The S&P 500 rose 21.39, or 0.6%, to 3,349.16, as investors also waited for Congress and the White House to reach a hoped-for deal on more aid for the economy. It was the fifth straight gain for the index, which now is just 1.1% below its record set in February. Early in the spring, when panic about the pandemic was at its height, the S&P 500 had been down nearly 34%.
The Dow Jones Industrial Average climbed 185.46, or 0.7%, to 27,386.98 after it and other indexes waffled between smaller gains and losses for much of the day. The Nasdaq composite rose 109.67, or 1%, to 11,108.07 and set another record.
The day's headline economic report showed that nearly 1.2 million workers applied for unemployment benefits last week. It would have been an astounding number before the coronavirus pandemic leveled the economy. But it's a slight slowdown from the previous week's tally, and it was not as bad as economists were expecting.
"The market is searching for footholds of good news," said Nela Richardson, investment strategist at Edward Jones.
It was also the first drop in jobless claims after two weeks of increases, and economists called it an encouraging step. But the threat of more business closures related to the continuing pandemic means the path remains treacherous.
Investors have been pushing stocks higher despite such worries, in part on expectations that Washington will work through partisan disagreements and strike a deal on more assistance for out-of-work Americans, along with other measures.
Investors say it's crucial that the aid comes, and quickly, after $600 weekly in jobless benefits from the U.S. government recently expired. The economy has shown signs of improvement since the spring, but it's still hobbling, and worries are high that it may backtrack amid a resurgence in coronavirus counts.
Richardson said the possibility of President Donald Trump using his executive authority to extend coronavirus relief if Congress fails to reach a deal may have helped lift the market Thursday.
Despite the market's gains, slightly more stocks fell in the S&P 500 than rose, with the health care sector the heaviest weight on the index. Becton Dickinson sank 8.4% after it gave a forecast for earnings this fiscal year that fell short of analysts' expectations.
The yield on the 10-year Treasury dipped to 0.53% from 0.54% late Wednesday. It pared a steeper drop from the morning, but it remains low amid worries about the economy and as the Federal Reserve has pinned short-term rates at nearly zero.
Some analysts have been concerned about the wide disconnect between the bond market, which is still showing so much caution, and the stock market, which has rallied back toward record heights. Even though the stock market is not the economy -- it's increasingly dominated by a handful of big tech companies that can profit even during a pandemic, and profit is what drives stock prices in the long run -- critics say the degree of the gap between them is concerning.
Gold continued its record run as investors looked for safety.
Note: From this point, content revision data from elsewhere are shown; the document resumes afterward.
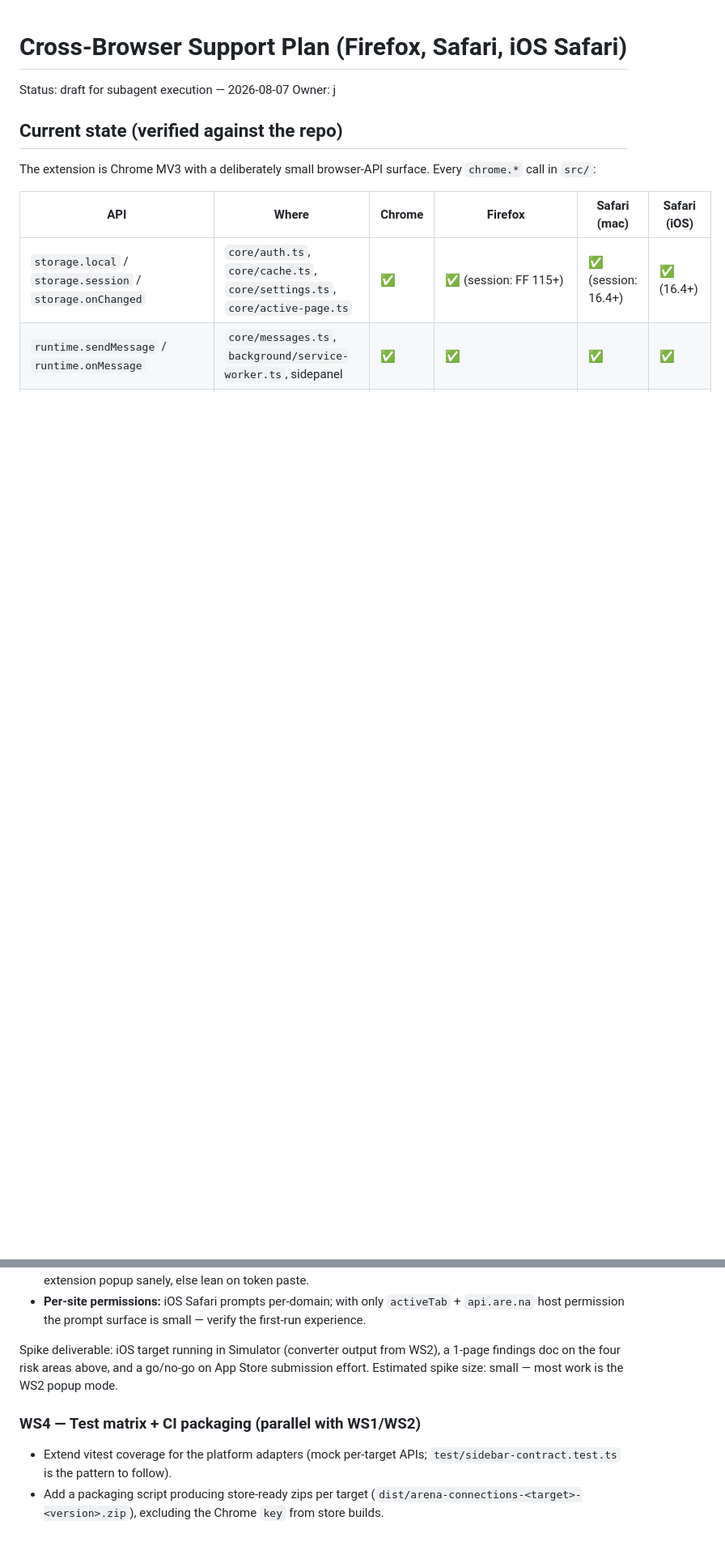
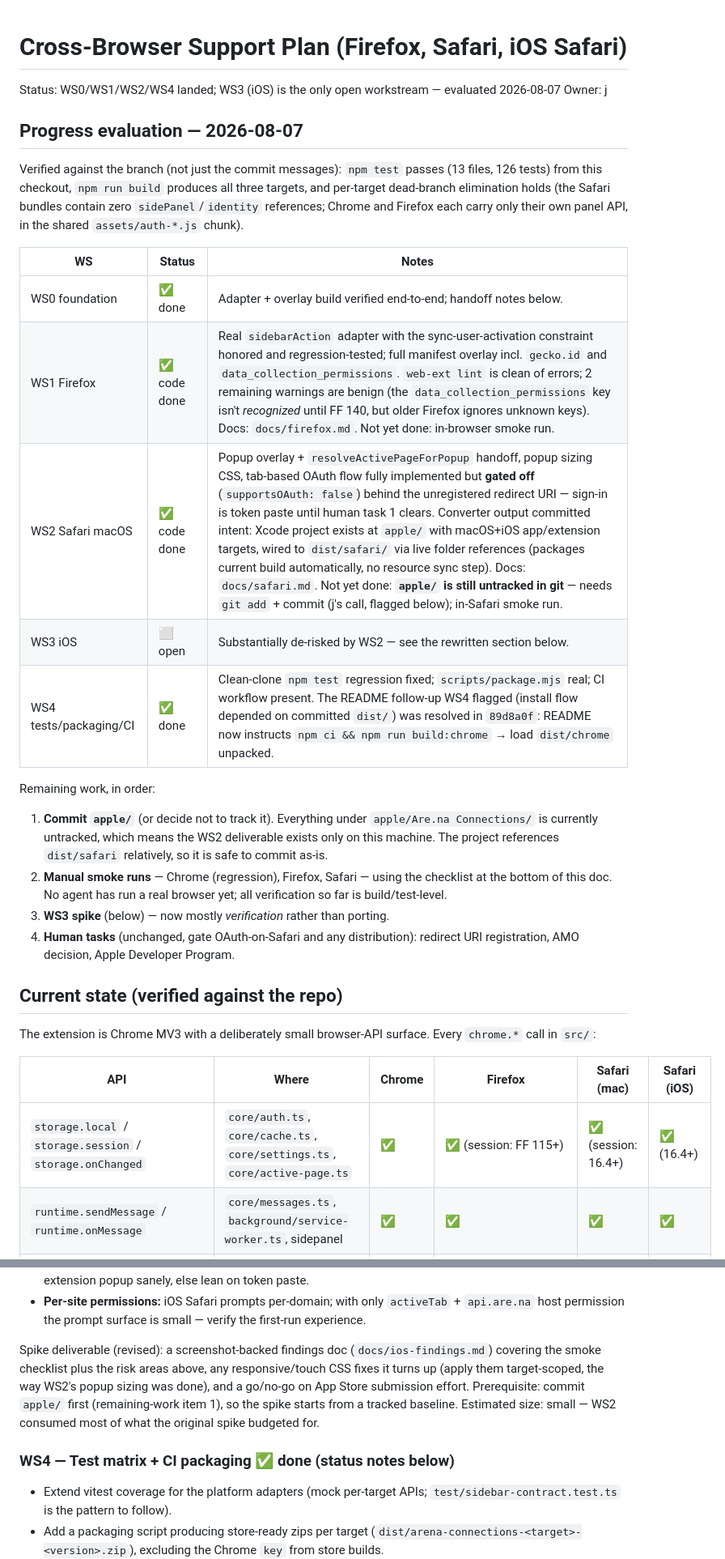
Before and after one commit to jsplitlog/Are.na-Browser-Extension, a Markdown page: docs/cross-browser-plan.md, 2 parts joined by grey strips. Shown at 81% size. Rendered like a GitHub page; blank space fills up the shorter version.

```diff
--- a/docs/cross-browser-plan.md
+++ b/docs/cross-browser-plan.md
@@ -1,7 +1,36 @@
 # Cross-Browser Support Plan (Firefox, Safari, iOS Safari)
 
-Status: draft for subagent execution — 2026-08-07
+Status: WS0/WS1/WS2/WS4 landed; WS3 (iOS) is the only open workstream — evaluated 2026-08-07
 Owner: j
+
+## Progress evaluation — 2026-08-07
+
+Verified against the branch (not just the commit messages): `npm test` passes
+(13 files, 126 tests) from this checkout, `npm run build` produces all three
+targets, and per-target dead-branch elimination holds (the Safari bundles
+contain zero `sidePanel`/`identity` references; Chrome and Firefox each carry
+only their own panel API, in the shared `assets/auth-*.js` chunk).
+
+| WS | Status | Notes |
+| --- | --- | --- |
+| WS0 foundation | ✅ done | Adapter + overlay build verified end-to-end; handoff notes below. |
+| WS1 Firefox | ✅ code done | Real `sidebarAction` adapter with the sync-user-activation constraint honored and regression-tested; full manifest overlay incl. `gecko.id` and `data_collection_permissions`. `web-ext lint` is clean of errors; 2 remaining warnings are benign (the `data_collection_permissions` key isn't *recognized* until FF 140, but older Firefox ignores unknown keys). Docs: `docs/firefox.md`. Not yet done: in-browser smoke run. |
+| WS2 Safari macOS | ✅ code done | Popup overlay + `resolveActivePageForPopup` handoff, popup sizing CSS, tab-based OAuth flow fully implemented but **gated off** (`supportsOAuth: false`) behind the unregistered redirect URI — sign-in is token paste until human task 1 clears. Converter output committed intent: Xcode project exists at `apple/` with macOS+iOS app/extension targets, wired to `dist/safari/` via live folder references (packages current build automatically, no resource sync step). Docs: `docs/safari.md`. Not yet done: **`apple/` is still untracked in git** — needs `git add` + commit (j's call, flagged below); in-Safari smoke run. |
+| WS3 iOS | ⬜ open | Substantially de-risked by WS2 — see the rewritten section below. |
+| WS4 tests/packaging/CI | ✅ done | Clean-clone `npm test` regression fixed; `scripts/package.mjs` real; CI workflow present. The README follow-up WS4 flagged (install flow depended on committed `dist/`) was resolved in `89d8a0f`: README now instructs `npm ci && npm run build:chrome` → load `dist/chrome` unpacked. |
+
+Remaining work, in order:
+
+1. **Commit `apple/`** (or decide not to track it). Everything under
+   `apple/Are.na Connections/` is currently untracked, which means the WS2
+   deliverable exists only on this machine. The project references
+   `dist/safari` relatively, so it is safe to commit as-is.
+2. **Manual smoke runs** — Chrome (regression), Firefox, Safari — using the
+   checklist at the bottom of this doc. No agent has run a real browser yet;
+   all verification so far is build/test-level.
+3. **WS3 spike** (below) — now mostly *verification* rather than porting.
+4. **Human tasks** (unchanged, gate OAuth-on-Safari and any distribution):
+   redirect URI registration, AMO decision, Apple Developer Program.
 
 ## Current state (verified against the repo)
 
@@ -153,12 +194,15 @@ needs (`storage` incl. `session` on 16.4+, `runtime` messaging, `action`,
   `activeTab` + `api.are.na` host permission the prompt surface is small —
   verify the first-run experience.
 
-Spike deliverable: iOS target running in Simulator (converter output from
-WS2), a 1-page findings doc on the four risk areas above, and a go/no-go
-on App Store submission effort. Estimated spike size: small — most work is
-the WS2 popup mode.
+Spike deliverable (revised): a screenshot-backed findings doc
+(`docs/ios-findings.md`) covering the smoke checklist plus the risk areas
+above, any responsive/touch CSS fixes it turns up (apply them target-scoped,
+the way WS2's popup sizing was done), and a go/no-go on App Store submission
+effort. Prerequisite: commit `apple/` first (remaining-work item 1), so the
+spike starts from a tracked baseline. Estimated size: small — WS2 consumed
+most of what the original spike budgeted for.
 
-### WS4 — Test matrix + CI packaging (parallel with WS1/WS2)
+### WS4 — Test matrix + CI packaging ✅ done (status notes below)
 
 - Extend vitest coverage for the platform adapters (mock per-target APIs;
   `test/sidebar-contract.test.ts` is the pattern to follow).
```
Also changed, not shown: other parts of docs/cross-browser-plan.md (+22 -9 lines), docs/firefox.md (+56 -29 lines).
Gold for delivery in December rose $20.10 to settle at $2,069.40 per ounce.
Information for this article was contributed by Elaine Kurtenbach and Yuri Kageyama of The Associated Press.